It has been a long-held belief that the four segments of the film were initially conceived and shot for ABC's thriller anthology series Darkroom,[3] but were deemed too intense for television.[4] However, on the audio commentary on the 2015 Blu-ray release, executive producer Andrew Mirisch clarifies that the film actually began life as a pilot for an unnamed anthology series for NBC before becoming a theatrical feature for Universal Pictures.[citation needed]


This section needs expansion. You can help by adding to it. (October 2016)

Though the poster and trailer boasted that the film would be a "sleeper" and "one you won't forget",[5][6] the film was not well received on release. On Rotten Tomatoes it has an approval rating of 29% based on reviews from seven critics.[7]

In her review for the New York Times, Janet Maslin wrote, "Nothing spoils a horror story faster than a stupid victim. And Nightmares, an anthology of four supposedly scary episodes, has plenty of those."[8]

Time Out praised The Bishop of Battle, but stated, "In general, though, the scripting is unimaginative, derivative, and desperately predictable as the film limps through its jokily cautionary tales."[9]

Home video

The film was released on VHS by Universal Pictures in the 1980s, and on Betamax in 1983.[10] It was later released on VHS and DVD by Anchor Bay Entertainment in 1999 in "Full Frame (1.33:1) Presentation" and has since gone out of print.

On December 22, 2015, Scream Factory released Nightmares on Blu-ray.[11]

See also

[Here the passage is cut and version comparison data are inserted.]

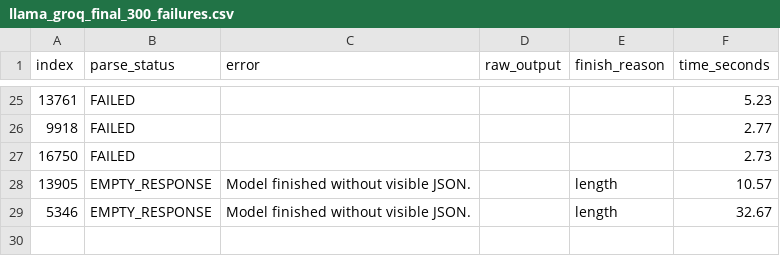
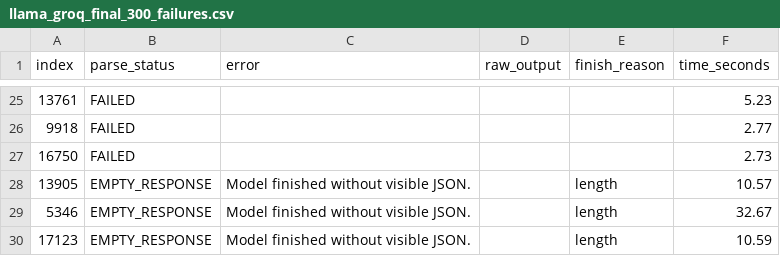
Before and after one commit to MR-just01/Llama3.2-Reasoning, a CSV file: outputs/llama_groq_final_300_failures.csv, drawn as a sheet; only a part is shown, gaps mark what is left out.

Commit message:
failed rows

```diff
--- a/outputs/llama_groq_final_300_failures.csv
+++ b/outputs/llama_groq_final_300_failures.csv
@@ -42 +42,2 @@ index,parse_status,error,raw_output,finish_reason,time_seconds
 5346,EMPTY_RESPONSE,Model finished without visible JSON.,,length,32.67
+17123,EMPTY_RESPONSE,Model finished without visible JSON.,,length,10.59
```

  1. ^ "AFI|Catalog".
  2. ^ "Nightmares".
  3. ^ a b c Muir, John Kenneth (2013). Horror Films FAQ: All That's Left to Know About Slashers, Vampires, Zombies, Aliens, and More. Applause Theatre & Cinema Books. ISBN 9781557839503. pp. 332–333.
  4. ^ a b Carlson, Zack. "Terror Tuesday: Nightmares". Alamo Drafthouse Cinema. Retrieved October 8, 2016.
  5. ^ "Nightmares Movie Poster". Retrieved January 14, 2021.
  6. ^ "Nightmares Trailer – YouTube". Archived from the original on December 21, 2021. Retrieved January 14, 2021.
  7. ^ Nightmares at Rotten Tomatoes
  8. ^ Maslin, Janet (September 3, 1983). "Nightmares Opens: Collection of 4 Horror Tales". New York Times.
  9. ^ "Nightmares".
  10. ^ "Nightmares".
  11. ^ "Nightmares - Blu-ray :: Shout! Factory".